“The first leg was very interesting, to be honest. We were 1-0 up very early but then I had to replace my centre-half and goalkeeper at half-time, so it changed the balance of things. The first 20 minutes of the second half, MK Dons, if I am honest, just blew us away. We had a man sent off as well; I remember [George] Baldock having a great chance to make it 4-1 and that would have probably been the tie over. But then Marc Little went up the pitch and got a penalty for us, and McCann always took a good penalty; I felt that if it stayed 3-2 I was always confident that we would go through in the second leg. For me, the second-leg performance is probably up there as one of the top three performances as a manager, we were outstanding on the day. Everything just went to plan; we could have won by five, and that is not being disrespectful to MK Dons, we just blew them away. We just controlled it from start to finish. We were a real threat all over the pitch and the only surprise that night was that we didn’t score more, but we deserved to go through, so we knew that we had Huddersfield in the Final.”
And to play that Final at Old Trafford must have been special for you…
“It was really nice that it was at Old Trafford and even better for me because we were given the home dressing room and dugout, so that was quite nice. The night before, Manchester United lost to Barcelona at Wembley, so that is why the game was at Old Trafford. We had a lot of goals that season; McCann was at the prime of his career at that stage, Mackail-Smith not just brought his goals but his energy and his pressing was outstanding. There was the brilliance of Tomlin and Boyd too, so we had a really good balance throughout the team - we got to the Final in confident mood. I never changed the team, we knew if we performed to levels we could, than it would not be a problem for us. Once we got the first, that was it, we scored another one in a matter of minutes and it was game over after that really.”
With those experiences in mind, what does Peterborough United mean to you?
“Obviously this place means a lot to me, I have been here three times now and I have been hugely successful over the years here. I have a very good relationship with the Chairman which, in my opinion, is paramount, and the most important relationship as a manager to have. I understand how he wants to work and we both want to bring in young players and develop them - this season is no different to the rest, so all those things are a real plus. I have a great relationship with everyone at the club; the fans and this club have a real DNA about them, they haven’t been promoted for about six years now and I feel that we are due one.”
You’re back at the club now for a third spell, would you say this team - with the likes of Marcus Maddison, Mo Eisa and Ivan Toney - is similar to the 2011 team?
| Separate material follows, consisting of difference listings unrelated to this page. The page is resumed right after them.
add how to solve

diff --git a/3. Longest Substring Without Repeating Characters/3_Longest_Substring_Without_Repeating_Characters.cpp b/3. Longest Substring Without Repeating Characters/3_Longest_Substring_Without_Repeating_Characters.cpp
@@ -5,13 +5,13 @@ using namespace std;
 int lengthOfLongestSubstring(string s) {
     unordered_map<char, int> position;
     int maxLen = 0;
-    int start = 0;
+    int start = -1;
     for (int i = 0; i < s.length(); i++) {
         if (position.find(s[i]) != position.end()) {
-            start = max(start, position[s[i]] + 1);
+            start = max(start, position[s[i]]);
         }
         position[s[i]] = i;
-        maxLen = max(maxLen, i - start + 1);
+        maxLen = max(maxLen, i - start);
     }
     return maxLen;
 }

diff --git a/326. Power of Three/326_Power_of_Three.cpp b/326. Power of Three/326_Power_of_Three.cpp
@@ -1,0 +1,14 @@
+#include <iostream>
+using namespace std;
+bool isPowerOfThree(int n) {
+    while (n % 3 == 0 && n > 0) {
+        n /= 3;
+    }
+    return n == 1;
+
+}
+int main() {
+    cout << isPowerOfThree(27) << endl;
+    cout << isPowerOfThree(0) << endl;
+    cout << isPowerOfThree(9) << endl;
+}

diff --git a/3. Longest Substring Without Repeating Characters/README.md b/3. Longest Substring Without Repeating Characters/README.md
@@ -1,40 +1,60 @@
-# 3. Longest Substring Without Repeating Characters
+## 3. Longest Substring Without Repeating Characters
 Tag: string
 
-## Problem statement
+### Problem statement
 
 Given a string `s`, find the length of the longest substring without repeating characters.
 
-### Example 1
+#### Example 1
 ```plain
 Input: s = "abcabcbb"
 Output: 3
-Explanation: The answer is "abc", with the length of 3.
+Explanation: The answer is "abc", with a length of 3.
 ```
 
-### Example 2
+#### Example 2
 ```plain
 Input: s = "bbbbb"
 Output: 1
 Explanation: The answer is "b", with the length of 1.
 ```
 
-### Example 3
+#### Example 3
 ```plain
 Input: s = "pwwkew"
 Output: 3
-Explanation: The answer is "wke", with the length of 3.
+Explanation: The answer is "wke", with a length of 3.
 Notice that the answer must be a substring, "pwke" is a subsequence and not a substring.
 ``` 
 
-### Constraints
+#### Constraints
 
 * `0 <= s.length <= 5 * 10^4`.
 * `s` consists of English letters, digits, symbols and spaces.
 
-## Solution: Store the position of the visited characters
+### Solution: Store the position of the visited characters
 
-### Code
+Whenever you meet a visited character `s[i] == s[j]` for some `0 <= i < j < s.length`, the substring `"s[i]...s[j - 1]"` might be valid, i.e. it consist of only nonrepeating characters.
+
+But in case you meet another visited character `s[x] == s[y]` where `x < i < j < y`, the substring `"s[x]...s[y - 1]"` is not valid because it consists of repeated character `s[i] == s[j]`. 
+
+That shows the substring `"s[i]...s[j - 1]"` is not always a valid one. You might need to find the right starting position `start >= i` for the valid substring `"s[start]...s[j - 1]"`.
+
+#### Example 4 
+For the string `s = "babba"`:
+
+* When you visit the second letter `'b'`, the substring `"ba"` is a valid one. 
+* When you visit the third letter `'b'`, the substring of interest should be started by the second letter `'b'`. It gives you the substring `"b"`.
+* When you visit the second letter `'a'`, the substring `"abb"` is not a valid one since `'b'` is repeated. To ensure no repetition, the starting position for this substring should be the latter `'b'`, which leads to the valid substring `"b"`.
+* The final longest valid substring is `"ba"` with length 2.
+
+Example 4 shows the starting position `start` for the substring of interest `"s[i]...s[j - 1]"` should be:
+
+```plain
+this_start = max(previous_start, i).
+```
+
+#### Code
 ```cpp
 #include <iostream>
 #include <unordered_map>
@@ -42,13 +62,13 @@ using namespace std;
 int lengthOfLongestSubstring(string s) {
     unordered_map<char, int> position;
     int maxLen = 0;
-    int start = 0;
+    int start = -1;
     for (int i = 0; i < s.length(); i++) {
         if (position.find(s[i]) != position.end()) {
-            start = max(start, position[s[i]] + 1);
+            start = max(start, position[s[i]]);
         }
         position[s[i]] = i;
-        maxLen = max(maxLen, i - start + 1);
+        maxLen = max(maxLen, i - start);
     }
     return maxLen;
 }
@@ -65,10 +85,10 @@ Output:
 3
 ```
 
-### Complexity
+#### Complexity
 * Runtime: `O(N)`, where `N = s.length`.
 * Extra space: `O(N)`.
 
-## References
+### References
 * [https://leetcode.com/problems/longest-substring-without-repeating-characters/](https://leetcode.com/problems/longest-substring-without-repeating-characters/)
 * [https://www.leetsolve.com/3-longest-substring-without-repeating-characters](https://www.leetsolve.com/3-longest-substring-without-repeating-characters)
“It is different, every team you’ll ever have is different. The clear comparison is that we are scoring goals this season and the formation is near enough the same as it was back then. The team back then was probably more of a footballing team, whereas this one is more dynamic in terms of counter-attacks. They are probably the best I’ve had in that respect. We have goals in us, of course, but we have some brilliant defenders. Eight clean sheets already; the club only managed 10 all season last year. The team that got promoted that season at Old Trafford kept a lot of clean sheets, we had defenders like Ryan Bennett who we ended up selling on for £4 million in the end, I think. I can see comparisons between the two teams, for sure, but it would be difficult for me to compare them until the end of the season, because this team would have to achieve promotion like that side did all those years ago.”